Specifically, the intent of the report is to explore the emerging security vulnerabilities and potential security risks associated with the deployment of autonomous vehicles, systems and drones by airports.
It considers how airports, designers and other members of the aviation community can introduce these technologies in a more informed manner with regard to potential security impacts.
“While the report presents possible threats and risks, it does not, at this stage, propose in detail how these might be mitigated,” said ACI World Director General Angela Gittens. “Security measures to manage the risk from autonomous vehicles should be discussed in cooperation between an airport and its local government and regulatory partners when considering their deployment. Discussion should also happen at an international level, where sharing of lessons learned, and best practices will be useful.”
The Arup Threat Vulnerability and Risk Assessment (TVRA) approach is used to identify scenarios for an airport, depending on their intended and actual deployment of such driverless vehicles on the ground and/or in the air.
“It is not always obvious that a security risk is introduced with new technology and ways of working so we are hoping this paper raises awareness and airports use it as a baseline on which to undertake their own risk assessment.” Stacey Peel Arup’s Global Aviation Security Leader said. “This preventive security approach will in turn allow innovation to thrive unhindered by onerous security measures that often follow incidents.”
The launch of the report follows the release of the launched at the ACI Airport Exchange event in Abu Dhabi.

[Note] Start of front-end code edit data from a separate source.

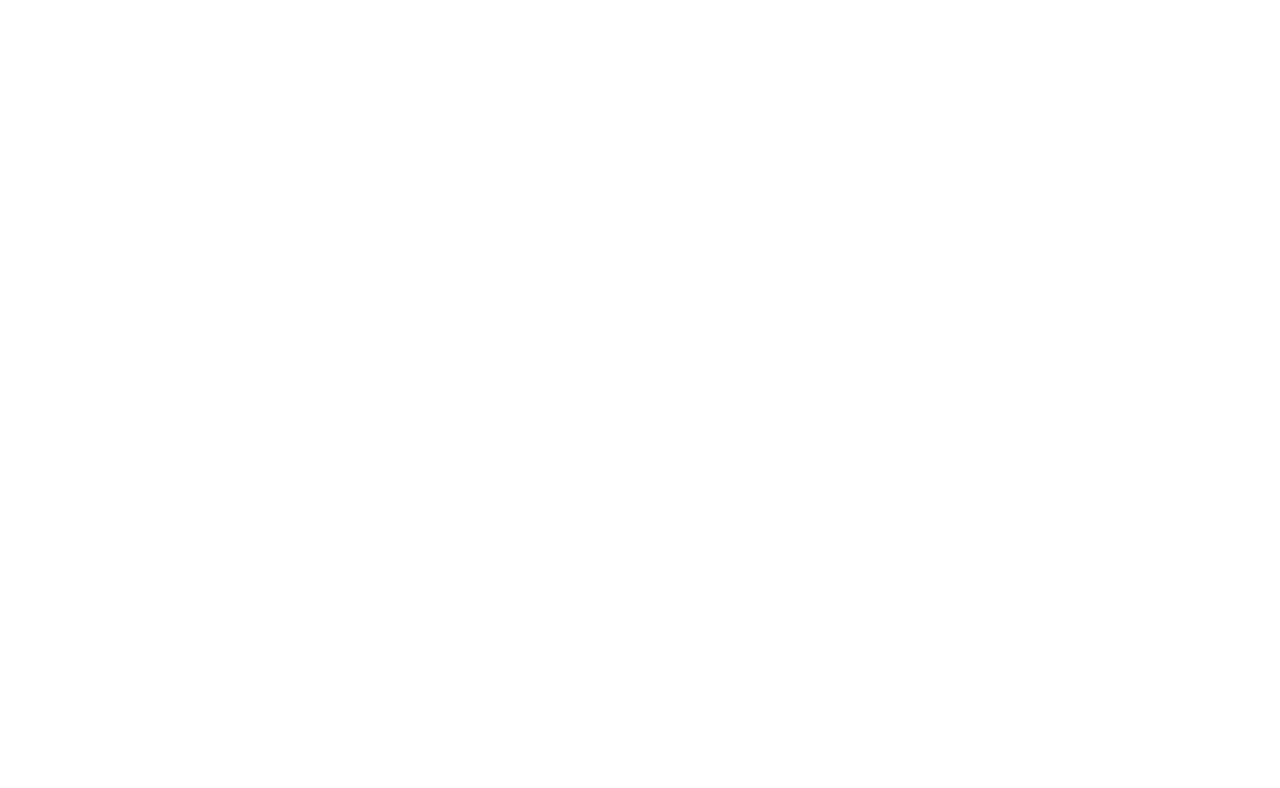
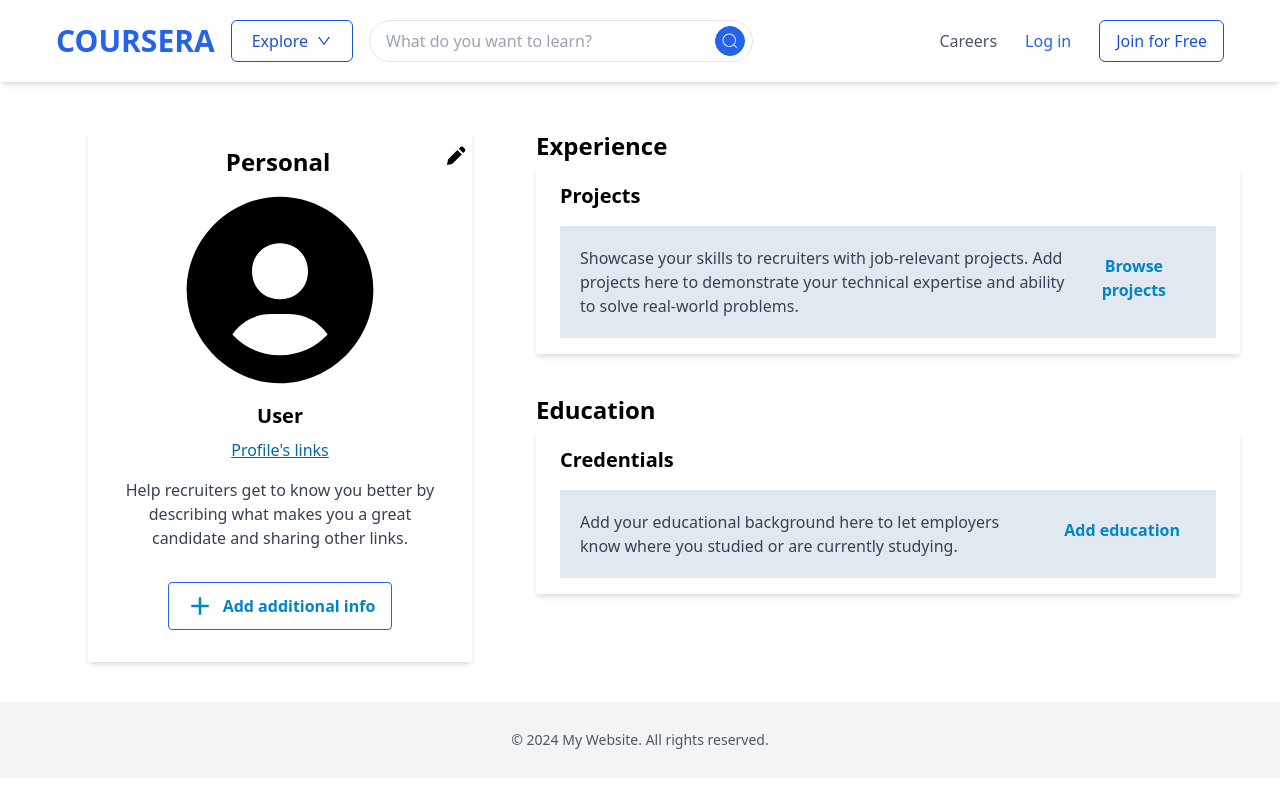
Before and after one commit to giahao1411/coursera-clone-ui, a React (Vite) app: page /profile in a window 1280 px wide. Shown: the top 788 px of the page. Built offline with nearby package versions, Linux system fonts and the light colour scheme.

Commit message:
Profile page

```diff
--- a/src/components/Main/PreLogin.jsx
+++ b/src/components/Main/PreLogin.jsx
@@ -1,4 +1,5 @@
 import React from "react";
+import { NavLink } from "react-router-dom";
 
 const PreLogin = () => {
     return (
@@ -8,14 +9,14 @@
                 <h1 className="text-4xl md:text-7xl font-bold text-black leading-tight">
                     Learn without limits
                 </h1>
-                <p className="mt-4 text-xl text-gray-600 max-w-xl mx-auto md:mx-0">
+                <p className="mt-4 mb-8 text-xl text-gray-600 max-w-xl mx-auto md:mx-0">
                     Start, switch, or advance your career with more than 7,000
                     courses, Professional Certificates, and degrees from
                     world-class universities and companies.
                 </p>
-                <button className="mt-8 bg-blue-600 text-white px-6 py-3 rounded-md hover:bg-blue-700">
-                    Join for Free
-                </button>
+                <NavLink to="/account/signup" className="bg-blue-600 text-white px-6 py-3 rounded-md hover:bg-blue-700">
+                    Join for free
+                </NavLink>
             </div>
 
             {/* Right section */}
--- /dev/null
+++ b/src/components/Main/UserProfile.jsx
@@ -0,0 +1,72 @@
+import React, { useState } from "react";
+import { BiSolidUserCircle, BiPlus, BiSolidPencil } from "react-icons/bi";
+import ProfileModal from "../Partials/ProfileModal";
+
+const UserProfile = () => {
+    const [isOpen, setIsOpen] = useState(false);
+
+    const toggleModal = () => {
+        setIsOpen(prevState => !prevState);
+    }
+
+    return (
+        <div className="flex justify-start space-x-8 mt-2 ml-2">
+            {/* Left card */}
+            <div className="mt-10 mb-10 ml-20 max-w-sm max-h-dvh rounded overflow-hidden shadow-md">
+                <div className="px-6 py-4">
+                    <div className="flex justify-between items-center">
+                        <div className="font-bold text-2xl text-center w-full">Personal</div>
+                        <BiSolidPencil className="text-2xl -mr-5 -mt-3" onClick={toggleModal} />
+                    </div>
+                    <BiSolidUserCircle className="text-5xl" class="size-4/6 m-auto" />
+                    <div className="font-bold text-xl text-center align-middle">User</div>
+                    <div className="mt-2 text-sky-700 text-center underline">Profile's links</div>
+                    <p className="text-gray-700 text-base mt-4 text-center">
+                        Help recruiters get to know you better by describing what makes you a great candidate and sharing other links.
+                    </p>
+                </div>
+                <div className="px-6 pt-4 pb-2 flex justify-center pb-8">
+                    <button className="place-items-center flex items-center bg-white hover:bg-gray-100 text-sky-600 font-semibold py-2 px-4 border border-blue-600 rounded">
+                        <BiPlus className="text-3xl mr-2" /> Add additional info
+                    </button>
+                </div>
+            </div>
+
+            {/* Right Card */}
+            <div className="mt-10 pl-8 pr-10">
+                <p className="font-bold text-2xl">Experience</p>
+
+                {/* First Box - Projects */}
+                <div className="max-w-90 max-h-80 rounded overflow-hidden shadow-md mt-1">
+                    <div className="px-6 py-4">
+                        <div className="font-bold text-xl text-left">Projects</div>
+                        <div className="max-w-70 max-h-60 text-gray-700 mt-4 text-center bg-slate-200 text-black p-5 flex">
+                            <p className="text-left w-120">
+                                Showcase your skills to recruiters with job-relevant projects. Add projects here to demonstrate your technical expertise and ability to solve real-world problems.
+                            </p>
+                            <p className="text-sky-600 font-semibold py-2 px-4 w-64">Browse projects</p>
+                        </div>
+                    </div>
+                </div>
+
+                {/* New Box Below Experience */}
+                <p className="font-bold text-2xl mt-10">Education</p>
+                <div className="max-w-90 max-h-80 rounded overflow-hidden shadow-md mt-1">
+                    <div className="px-6 py-4">
+                        <div className="font-bold text-xl text-left">Credentials</div>
+                        <div className="max-w-70 max-h-60 text-gray-700 mt-4 text-center bg-slate-200 text-black p-5 flex">
+                            <p className="text-left w-120">
+                                Add your educational background here to let employers know where you studied or are currently studying.
+                            </p>
+                            <p className="text-sky-600 font-semibold py-2 px-4 w-64 text-right">Add education</p>
+                        </div>
+                    </div>
+                </div>
+
+                <ProfileModal isOpen={isOpen} />
+            </div>
+        </div >
+    );
+}
+
+export default UserProfile;
--- a/src/components/Partials/ProfileDropDown.jsx
+++ b/src/components/Partials/ProfileDropDown.jsx
@@ -1,5 +1,6 @@
 import React from "react";
 import { NavLink } from "react-router-dom";
+
 
 const ProfileDropDown = ({ logout }) => {
     return (
--- /dev/null
+++ b/src/components/Partials/ProfileModal.jsx
@@ -0,0 +1,9 @@
+import React from 'react'
+
+const ProfileModal = ({ isOpen }) => {
+    return (
+        isOpen && (<div>ProfileModal</div>)
+    )
+}
+
+export default ProfileModal
--- a/src/routes/HomeRoutes.jsx
+++ b/src/routes/HomeRoutes.jsx
@@ -6,6 +6,7 @@
 import PostLogin from "../components/Main/PostLogin";
 import Career from "../components/Main/Career";
 import SearchResult from "../components/Main/SearchResult";
+import UserProfile from "../components/Main/UserProfile";
 
 const HomeRoutes = () => {
     const [user, setUser] = useState("");
@@ -26,6 +27,8 @@
                 />
                 <Route path="/careers" element={<Career />} />
                 <Route path="/search-result" element={<SearchResult />} />
+                <Route path="/profile" element={<UserProfile />} />
+
             </Route>
         </Routes>
     );
```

By using these two research reports together, airports can learn how they can evaluate the feasibility of autonomous vehicles for their business needs, design and implement a detailed and comprehensive pilot programme, and consider security risks that might be introduced.